(PROBLEM TO WORK ON):
Among the entries, which lines carry the string "need"? Copy every one.
● ● ● ● ● ● ●
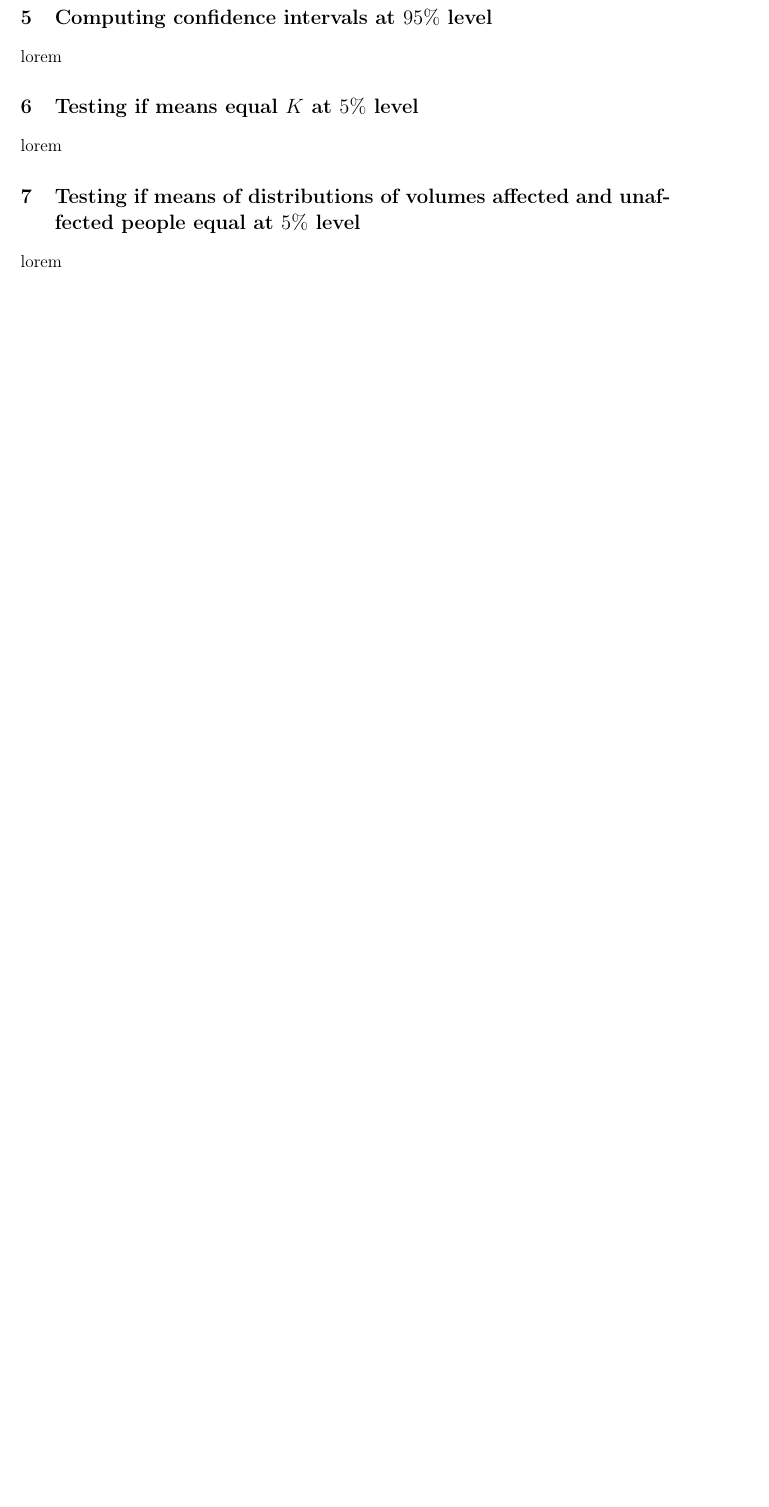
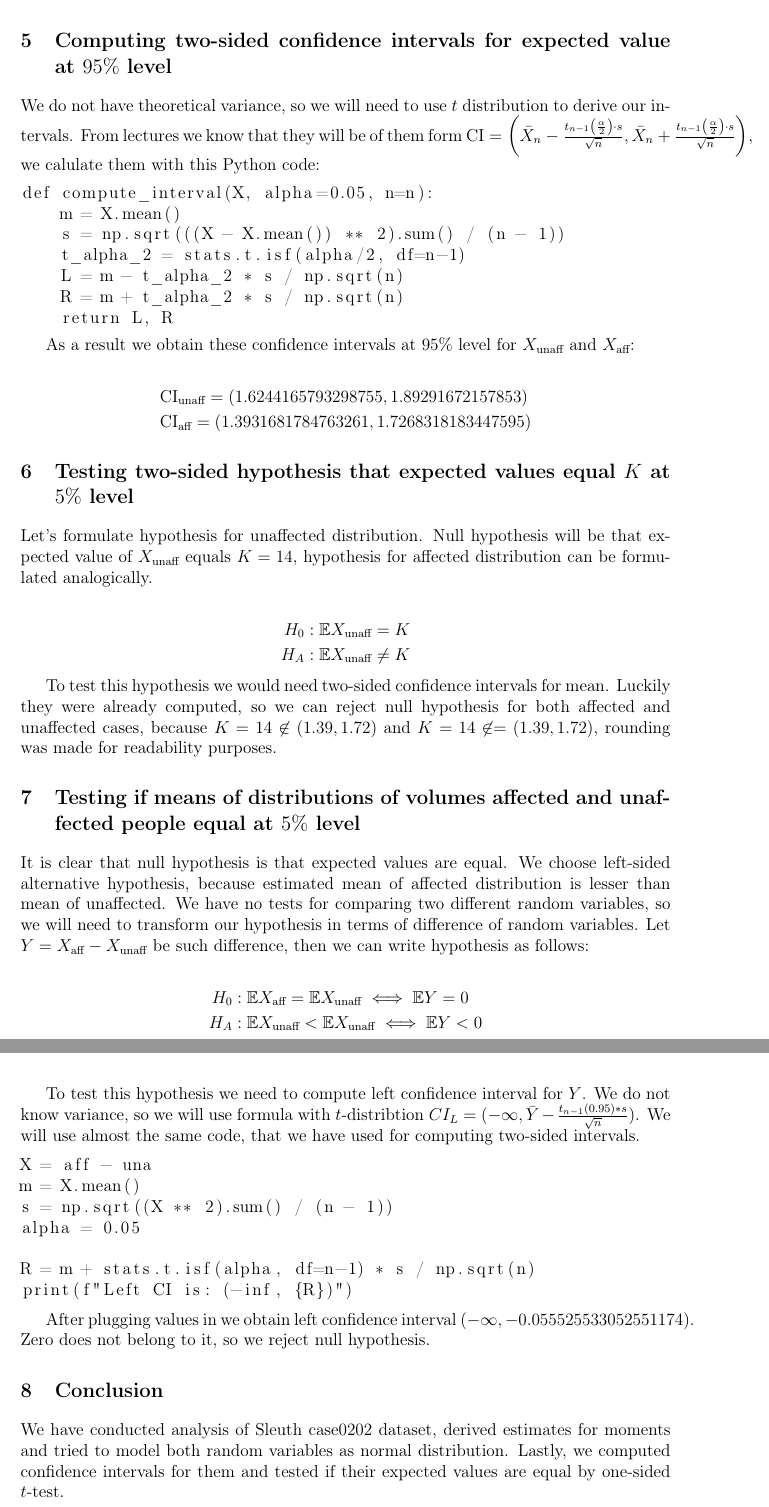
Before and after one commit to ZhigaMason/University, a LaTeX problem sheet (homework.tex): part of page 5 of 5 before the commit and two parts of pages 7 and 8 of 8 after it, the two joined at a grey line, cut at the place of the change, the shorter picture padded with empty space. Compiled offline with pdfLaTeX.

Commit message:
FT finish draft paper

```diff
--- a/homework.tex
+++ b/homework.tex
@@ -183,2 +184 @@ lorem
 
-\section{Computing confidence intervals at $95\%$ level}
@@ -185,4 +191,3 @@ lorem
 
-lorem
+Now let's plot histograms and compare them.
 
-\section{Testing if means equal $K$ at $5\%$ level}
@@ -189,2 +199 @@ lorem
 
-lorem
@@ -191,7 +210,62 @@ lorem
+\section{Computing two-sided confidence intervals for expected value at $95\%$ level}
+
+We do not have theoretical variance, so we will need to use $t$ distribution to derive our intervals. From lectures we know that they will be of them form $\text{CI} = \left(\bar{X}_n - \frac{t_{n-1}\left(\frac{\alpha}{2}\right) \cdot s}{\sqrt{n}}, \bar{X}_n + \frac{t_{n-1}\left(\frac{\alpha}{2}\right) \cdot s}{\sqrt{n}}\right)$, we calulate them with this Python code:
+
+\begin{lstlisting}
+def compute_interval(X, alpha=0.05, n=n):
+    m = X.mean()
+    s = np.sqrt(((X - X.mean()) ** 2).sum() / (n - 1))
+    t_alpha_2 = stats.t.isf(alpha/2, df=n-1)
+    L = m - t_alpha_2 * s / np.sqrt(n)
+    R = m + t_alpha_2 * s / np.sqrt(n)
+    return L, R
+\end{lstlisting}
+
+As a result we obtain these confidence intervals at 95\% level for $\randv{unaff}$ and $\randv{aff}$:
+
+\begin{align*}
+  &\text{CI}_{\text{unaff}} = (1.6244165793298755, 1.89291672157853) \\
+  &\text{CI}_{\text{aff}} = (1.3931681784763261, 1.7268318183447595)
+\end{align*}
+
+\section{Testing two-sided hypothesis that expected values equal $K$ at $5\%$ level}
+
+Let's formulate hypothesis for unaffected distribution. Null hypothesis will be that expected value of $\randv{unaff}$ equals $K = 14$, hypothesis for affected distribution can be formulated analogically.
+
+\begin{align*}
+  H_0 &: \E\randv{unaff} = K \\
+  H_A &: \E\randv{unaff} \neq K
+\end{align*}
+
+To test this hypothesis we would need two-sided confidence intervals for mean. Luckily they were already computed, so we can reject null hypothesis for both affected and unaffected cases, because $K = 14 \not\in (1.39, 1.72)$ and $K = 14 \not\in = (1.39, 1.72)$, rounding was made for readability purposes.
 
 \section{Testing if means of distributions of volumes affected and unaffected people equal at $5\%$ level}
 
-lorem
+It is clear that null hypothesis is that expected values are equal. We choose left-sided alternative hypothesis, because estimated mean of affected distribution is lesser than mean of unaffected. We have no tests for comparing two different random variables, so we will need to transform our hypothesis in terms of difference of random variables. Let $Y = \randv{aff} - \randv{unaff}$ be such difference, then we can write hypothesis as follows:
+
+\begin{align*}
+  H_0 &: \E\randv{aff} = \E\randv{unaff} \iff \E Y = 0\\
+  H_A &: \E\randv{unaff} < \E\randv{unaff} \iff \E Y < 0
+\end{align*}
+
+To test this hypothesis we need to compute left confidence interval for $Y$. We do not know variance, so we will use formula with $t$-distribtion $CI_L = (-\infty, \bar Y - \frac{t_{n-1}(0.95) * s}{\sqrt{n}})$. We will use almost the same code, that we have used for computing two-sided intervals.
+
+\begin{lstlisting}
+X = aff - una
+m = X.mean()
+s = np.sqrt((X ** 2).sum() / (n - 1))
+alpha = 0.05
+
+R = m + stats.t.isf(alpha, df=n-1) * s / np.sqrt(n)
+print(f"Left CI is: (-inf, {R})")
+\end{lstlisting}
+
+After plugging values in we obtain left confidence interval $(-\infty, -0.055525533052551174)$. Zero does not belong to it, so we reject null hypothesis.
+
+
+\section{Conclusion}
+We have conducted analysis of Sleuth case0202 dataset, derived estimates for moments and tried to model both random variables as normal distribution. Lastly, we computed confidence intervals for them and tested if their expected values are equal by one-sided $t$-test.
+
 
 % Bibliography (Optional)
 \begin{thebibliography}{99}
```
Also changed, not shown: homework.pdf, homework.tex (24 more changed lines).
● ● ● ● ● ● ●
(EXERCISE ANSWER):
+We do not have theoretical variance, so we will need to use $t$ distribution to derive our intervals. From lectures we know that they will be of them form $\text{CI} = \left(\bar{X}_n - \frac{t_{n-1}\left(\frac{\alpha}{2}\right) \cdot s}{\sqrt{n}}, \bar{X}_n + \frac{t_{n-1}\left(\frac{\alpha}{2}\right) \cdot s}{\sqrt{n}}\right)$, we calulate them with this Python code:
+To test this hypothesis we would need two-sided confidence intervals for mean. Luckily they were already computed, so we can reject null hypothesis for both affected and unaffected cases, because $K = 14 \not\in (1.39, 1.72)$ and $K = 14 \not\in = (1.39, 1.72)$, rounding was made for readability purposes.
+It is clear that null hypothesis is that expected values are equal. We choose left-sided alternative hypothesis, because estimated mean of affected distribution is lesser than mean of unaffected. We have no tests for comparing two different random variables, so we will need to transform our hypothesis in terms of difference of random variables. Let $Y = \randv{aff} - \randv{unaff}$ be such difference, then we can write hypothesis as follows:
+To test this hypothesis we need to compute left confidence interval for $Y$. We do not know variance, so we will use formula with $t$-distribtion $CI_L = (-\infty, \bar Y - \frac{t_{n-1}(0.95) * s}{\sqrt{n}})$. We will use almost the same code, that we have used for computing two-sided intervals.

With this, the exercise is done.